▶ [Work task] Work out how many lines below contain "container", then write only that number.

▶ [Provided records]
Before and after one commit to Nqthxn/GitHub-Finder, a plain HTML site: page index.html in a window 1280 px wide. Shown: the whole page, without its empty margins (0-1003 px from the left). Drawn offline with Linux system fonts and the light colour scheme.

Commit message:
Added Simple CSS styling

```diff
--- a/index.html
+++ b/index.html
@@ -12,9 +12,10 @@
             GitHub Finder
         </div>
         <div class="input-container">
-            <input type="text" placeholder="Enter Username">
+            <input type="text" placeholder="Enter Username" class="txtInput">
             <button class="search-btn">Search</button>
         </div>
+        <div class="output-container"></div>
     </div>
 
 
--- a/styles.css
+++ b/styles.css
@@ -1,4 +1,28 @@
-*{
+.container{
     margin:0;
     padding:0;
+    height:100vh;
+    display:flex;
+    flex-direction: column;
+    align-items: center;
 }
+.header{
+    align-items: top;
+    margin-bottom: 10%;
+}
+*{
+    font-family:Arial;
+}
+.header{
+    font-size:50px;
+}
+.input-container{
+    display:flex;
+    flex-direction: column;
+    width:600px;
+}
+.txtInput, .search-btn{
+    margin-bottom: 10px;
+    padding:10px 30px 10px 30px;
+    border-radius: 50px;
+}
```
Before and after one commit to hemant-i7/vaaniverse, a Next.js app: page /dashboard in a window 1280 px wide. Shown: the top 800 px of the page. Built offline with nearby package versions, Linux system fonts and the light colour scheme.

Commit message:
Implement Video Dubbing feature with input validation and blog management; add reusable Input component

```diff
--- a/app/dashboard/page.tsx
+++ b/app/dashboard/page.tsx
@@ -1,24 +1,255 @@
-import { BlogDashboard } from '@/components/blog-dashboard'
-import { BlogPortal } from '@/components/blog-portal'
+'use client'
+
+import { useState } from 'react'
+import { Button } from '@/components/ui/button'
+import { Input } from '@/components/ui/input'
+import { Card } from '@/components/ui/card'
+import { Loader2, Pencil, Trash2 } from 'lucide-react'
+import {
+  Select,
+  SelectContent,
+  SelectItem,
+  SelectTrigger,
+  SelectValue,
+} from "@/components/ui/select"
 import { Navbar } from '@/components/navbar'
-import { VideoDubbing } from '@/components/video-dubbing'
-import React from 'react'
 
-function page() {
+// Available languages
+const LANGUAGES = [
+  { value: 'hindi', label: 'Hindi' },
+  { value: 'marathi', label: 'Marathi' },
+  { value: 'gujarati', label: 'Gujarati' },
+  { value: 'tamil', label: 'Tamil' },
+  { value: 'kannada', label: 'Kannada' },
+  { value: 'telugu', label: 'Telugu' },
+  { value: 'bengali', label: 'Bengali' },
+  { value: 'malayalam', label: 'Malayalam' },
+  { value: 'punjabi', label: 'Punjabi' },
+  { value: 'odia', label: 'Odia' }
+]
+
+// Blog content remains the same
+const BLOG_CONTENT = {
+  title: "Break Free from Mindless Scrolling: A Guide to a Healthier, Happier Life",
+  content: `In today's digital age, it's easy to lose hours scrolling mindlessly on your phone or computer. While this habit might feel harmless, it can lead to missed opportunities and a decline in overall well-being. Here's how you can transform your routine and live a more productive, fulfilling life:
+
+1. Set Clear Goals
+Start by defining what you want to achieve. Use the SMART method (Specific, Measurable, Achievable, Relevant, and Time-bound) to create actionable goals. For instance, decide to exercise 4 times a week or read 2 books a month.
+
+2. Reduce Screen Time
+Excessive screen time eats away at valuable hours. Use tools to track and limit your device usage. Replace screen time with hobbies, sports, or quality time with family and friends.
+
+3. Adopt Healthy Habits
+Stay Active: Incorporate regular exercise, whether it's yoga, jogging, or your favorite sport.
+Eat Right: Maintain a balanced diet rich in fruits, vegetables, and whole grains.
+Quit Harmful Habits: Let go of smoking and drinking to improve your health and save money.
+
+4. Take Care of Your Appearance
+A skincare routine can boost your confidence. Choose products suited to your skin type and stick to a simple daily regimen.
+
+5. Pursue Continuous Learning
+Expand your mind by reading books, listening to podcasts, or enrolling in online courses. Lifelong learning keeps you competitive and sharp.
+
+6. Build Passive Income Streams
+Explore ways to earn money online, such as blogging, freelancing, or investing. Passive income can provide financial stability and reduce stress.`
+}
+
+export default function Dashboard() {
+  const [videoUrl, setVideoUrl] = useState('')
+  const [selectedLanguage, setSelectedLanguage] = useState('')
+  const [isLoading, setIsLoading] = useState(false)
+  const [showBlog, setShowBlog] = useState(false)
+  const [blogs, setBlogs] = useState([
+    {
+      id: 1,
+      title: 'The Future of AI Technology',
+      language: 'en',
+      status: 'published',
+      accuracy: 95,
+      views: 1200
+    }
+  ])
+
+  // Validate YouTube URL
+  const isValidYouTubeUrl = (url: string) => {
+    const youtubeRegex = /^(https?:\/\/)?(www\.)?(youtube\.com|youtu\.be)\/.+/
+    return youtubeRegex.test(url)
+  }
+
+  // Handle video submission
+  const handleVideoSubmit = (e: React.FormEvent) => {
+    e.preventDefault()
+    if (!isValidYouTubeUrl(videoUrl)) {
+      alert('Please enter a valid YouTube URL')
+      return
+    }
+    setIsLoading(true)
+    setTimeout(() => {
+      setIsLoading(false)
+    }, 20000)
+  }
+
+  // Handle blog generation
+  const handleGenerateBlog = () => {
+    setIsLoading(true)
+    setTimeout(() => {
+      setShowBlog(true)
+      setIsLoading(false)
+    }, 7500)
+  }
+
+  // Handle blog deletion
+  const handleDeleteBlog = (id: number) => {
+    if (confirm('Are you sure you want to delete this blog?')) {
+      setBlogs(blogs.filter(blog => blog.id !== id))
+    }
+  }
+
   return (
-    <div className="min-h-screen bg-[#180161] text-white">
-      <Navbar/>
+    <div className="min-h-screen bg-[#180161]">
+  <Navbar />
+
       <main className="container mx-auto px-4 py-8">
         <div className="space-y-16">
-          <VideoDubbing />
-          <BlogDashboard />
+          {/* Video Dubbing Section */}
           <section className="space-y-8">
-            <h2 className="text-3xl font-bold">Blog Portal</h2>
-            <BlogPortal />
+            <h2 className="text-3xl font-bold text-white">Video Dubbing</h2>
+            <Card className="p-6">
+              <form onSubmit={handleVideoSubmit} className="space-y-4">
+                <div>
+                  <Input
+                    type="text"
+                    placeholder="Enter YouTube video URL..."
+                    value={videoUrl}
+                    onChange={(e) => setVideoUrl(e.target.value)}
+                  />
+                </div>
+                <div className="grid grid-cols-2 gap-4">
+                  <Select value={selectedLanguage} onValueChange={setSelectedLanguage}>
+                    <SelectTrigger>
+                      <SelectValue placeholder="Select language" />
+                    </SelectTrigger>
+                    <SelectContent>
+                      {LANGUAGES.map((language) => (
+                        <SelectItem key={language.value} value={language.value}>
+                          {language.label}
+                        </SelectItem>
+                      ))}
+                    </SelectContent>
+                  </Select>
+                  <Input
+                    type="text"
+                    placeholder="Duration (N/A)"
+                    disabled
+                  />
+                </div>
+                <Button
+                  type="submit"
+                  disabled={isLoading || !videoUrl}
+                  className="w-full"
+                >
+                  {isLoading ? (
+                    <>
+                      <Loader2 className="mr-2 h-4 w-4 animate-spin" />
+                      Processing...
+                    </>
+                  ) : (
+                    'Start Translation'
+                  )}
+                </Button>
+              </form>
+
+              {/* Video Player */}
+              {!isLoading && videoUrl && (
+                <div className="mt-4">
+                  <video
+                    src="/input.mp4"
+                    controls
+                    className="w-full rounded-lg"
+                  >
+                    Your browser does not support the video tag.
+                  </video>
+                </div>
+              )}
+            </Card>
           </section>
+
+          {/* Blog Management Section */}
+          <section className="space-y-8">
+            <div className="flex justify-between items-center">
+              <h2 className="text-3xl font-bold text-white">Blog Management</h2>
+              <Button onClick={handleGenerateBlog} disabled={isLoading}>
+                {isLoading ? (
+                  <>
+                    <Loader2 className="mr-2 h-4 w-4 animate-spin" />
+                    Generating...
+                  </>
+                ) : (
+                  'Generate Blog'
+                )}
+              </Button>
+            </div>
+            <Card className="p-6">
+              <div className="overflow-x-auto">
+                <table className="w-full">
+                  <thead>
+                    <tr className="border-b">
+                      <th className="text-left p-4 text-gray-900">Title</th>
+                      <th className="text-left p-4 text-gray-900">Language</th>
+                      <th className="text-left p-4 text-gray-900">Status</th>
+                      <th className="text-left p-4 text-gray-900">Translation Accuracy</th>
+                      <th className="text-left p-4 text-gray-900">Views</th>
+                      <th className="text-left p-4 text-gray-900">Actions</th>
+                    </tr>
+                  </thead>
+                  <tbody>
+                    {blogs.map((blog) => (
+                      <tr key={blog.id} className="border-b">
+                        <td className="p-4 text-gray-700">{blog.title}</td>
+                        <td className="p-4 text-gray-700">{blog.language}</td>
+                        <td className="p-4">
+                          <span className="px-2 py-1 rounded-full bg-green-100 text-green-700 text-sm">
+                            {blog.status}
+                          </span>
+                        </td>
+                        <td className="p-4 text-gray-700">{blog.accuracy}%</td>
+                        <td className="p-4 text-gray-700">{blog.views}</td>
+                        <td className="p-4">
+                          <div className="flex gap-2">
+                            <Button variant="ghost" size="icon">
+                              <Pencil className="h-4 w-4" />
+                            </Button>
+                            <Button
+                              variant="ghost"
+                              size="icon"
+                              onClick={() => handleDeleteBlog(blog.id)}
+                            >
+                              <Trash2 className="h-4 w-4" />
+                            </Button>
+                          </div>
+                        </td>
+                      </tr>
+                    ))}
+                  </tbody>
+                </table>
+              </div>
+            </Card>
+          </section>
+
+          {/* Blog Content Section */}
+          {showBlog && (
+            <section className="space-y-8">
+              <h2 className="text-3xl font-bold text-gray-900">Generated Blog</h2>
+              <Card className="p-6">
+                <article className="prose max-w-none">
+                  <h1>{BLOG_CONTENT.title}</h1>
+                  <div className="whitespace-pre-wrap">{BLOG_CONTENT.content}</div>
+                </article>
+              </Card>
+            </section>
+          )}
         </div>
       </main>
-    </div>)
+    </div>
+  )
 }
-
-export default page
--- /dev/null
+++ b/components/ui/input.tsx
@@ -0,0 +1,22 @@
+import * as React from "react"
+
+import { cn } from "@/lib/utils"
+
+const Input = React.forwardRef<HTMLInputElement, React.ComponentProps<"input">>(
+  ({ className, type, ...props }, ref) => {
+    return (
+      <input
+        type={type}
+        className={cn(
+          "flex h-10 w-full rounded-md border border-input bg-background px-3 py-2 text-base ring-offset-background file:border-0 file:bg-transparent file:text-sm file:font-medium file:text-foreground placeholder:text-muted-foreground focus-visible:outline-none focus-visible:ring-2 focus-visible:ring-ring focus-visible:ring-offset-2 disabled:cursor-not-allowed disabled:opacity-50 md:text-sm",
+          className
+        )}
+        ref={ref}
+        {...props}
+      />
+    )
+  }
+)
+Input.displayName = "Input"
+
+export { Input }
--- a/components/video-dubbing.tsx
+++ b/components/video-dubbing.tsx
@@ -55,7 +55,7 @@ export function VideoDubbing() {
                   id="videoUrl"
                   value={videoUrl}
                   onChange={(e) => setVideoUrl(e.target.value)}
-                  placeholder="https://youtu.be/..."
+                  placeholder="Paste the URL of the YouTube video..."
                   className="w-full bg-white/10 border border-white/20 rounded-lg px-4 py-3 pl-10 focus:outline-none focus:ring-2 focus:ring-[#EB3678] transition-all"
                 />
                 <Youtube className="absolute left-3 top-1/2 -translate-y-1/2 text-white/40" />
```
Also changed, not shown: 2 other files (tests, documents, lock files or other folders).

▶ [Exercise result] 5